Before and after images
..........
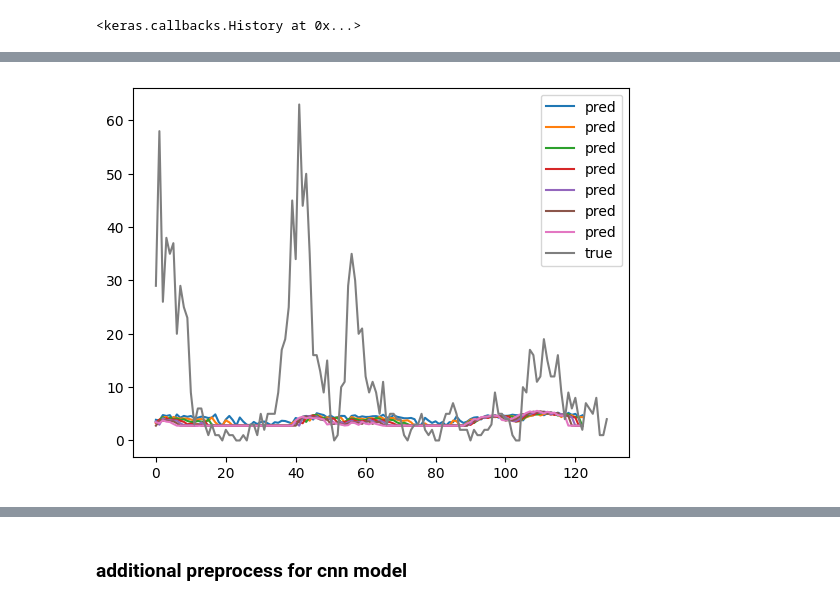
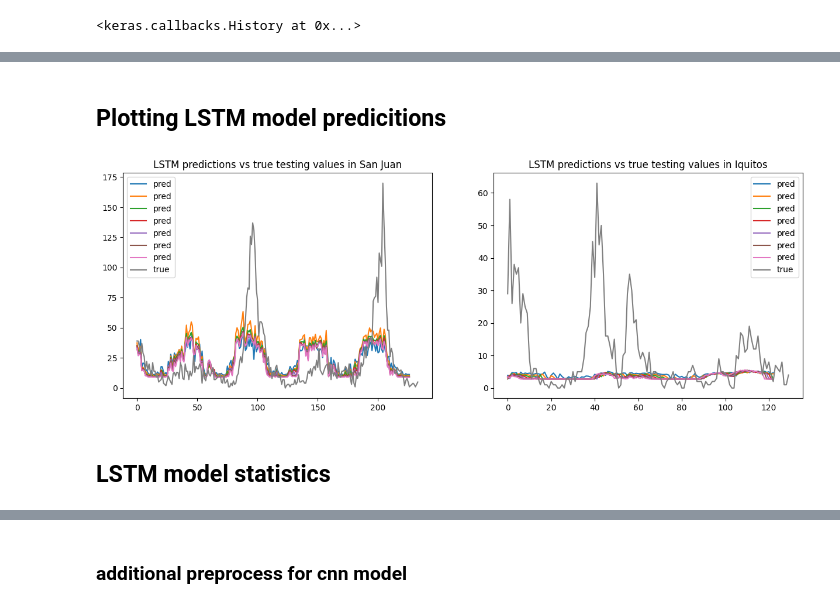
Before and after one commit to oscarschraenkler/DengAI, a Jupyter notebook: notebooks/Deep Learning Models Tizian.ipynb, the cells around one changed output, grey strips where cells are left out. Saved outputs shown, nothing was run; the diff lists cells and outputs as text; code cells hidden in the pictures.

```diff
--- a/notebooks/Deep Learning Models Tizian.ipynb
+++ b/notebooks/Deep Learning Models Tizian.ipynb
@@ -468,8 +455,21 @@ iq_lstm_test_preds = iq_model_lstm.predict(iq_test_sequences)
-# %%
-iq_lstm_test_preds=iq_lstm_test_preds.reshape(123,7)
-plt.plot(iq_lstm_test_preds, label='pred')
-plt.plot(iq_y_test.values, label='true')
-plt.legend()
-plt.show;
-# %% [output]
-[figure, removed]
+# %% [markdown]
+## Plotting LSTM model predicitions
+# %%
+#Plotting true values vs predictions on testing data
+plt.figure(figsize=[15,5])
+plt.subplot(121)
+plt.plot(sj_lstm_test_preds, label='pred')
+plt.plot(sj_y_test.values, label='true')
+plt.legend()
+plt.title('LSTM predictions vs true testing values in San Juan')
+plt.show;
+plt.subplot(122)
+plt.plot(iq_lstm_test_preds, label='pred')
+plt.plot(iq_y_test.values, label='true')
+plt.legend()
+plt.title('LSTM predictions vs true testing values in Iquitos')
+plt.show;
+# %% [output]
+[figure, added]
+# %% [markdown]
+## LSTM model statistics
```
Also changed, not shown: parts of 65 cells of this notebook, 15 other files.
..........
What is needed ->
Output every entry exactly as given; pictures are not part of the copy.

Exercise response ->
Before and after one commit to oscarschraenkler/DengAI, a Jupyter notebook: notebooks/Deep Learning Models Tizian.ipynb, the cells around one changed output, grey strips where cells are left out. Saved outputs shown, nothing was run; the diff lists cells and outputs as text; code cells hidden in the pictures.

```diff
--- a/notebooks/Deep Learning Models Tizian.ipynb
+++ b/notebooks/Deep Learning Models Tizian.ipynb
@@ -468,8 +455,21 @@ iq_lstm_test_preds = iq_model_lstm.predict(iq_test_sequences)
-# %%
-iq_lstm_test_preds=iq_lstm_test_preds.reshape(123,7)
-plt.plot(iq_lstm_test_preds, label='pred')
-plt.plot(iq_y_test.values, label='true')
-plt.legend()
-plt.show;
-# %% [output]
-[figure, removed]
+# %% [markdown]
+## Plotting LSTM model predicitions
+# %%
+#Plotting true values vs predictions on testing data
+plt.figure(figsize=[15,5])
+plt.subplot(121)
+plt.plot(sj_lstm_test_preds, label='pred')
+plt.plot(sj_y_test.values, label='true')
+plt.legend()
+plt.title('LSTM predictions vs true testing values in San Juan')
+plt.show;
+plt.subplot(122)
+plt.plot(iq_lstm_test_preds, label='pred')
+plt.plot(iq_y_test.values, label='true')
+plt.legend()
+plt.title('LSTM predictions vs true testing values in Iquitos')
+plt.show;
+# %% [output]
+[figure, added]
+# %% [markdown]
+## LSTM model statistics
```
Also changed, not shown: parts of 65 cells of this notebook, 15 other files.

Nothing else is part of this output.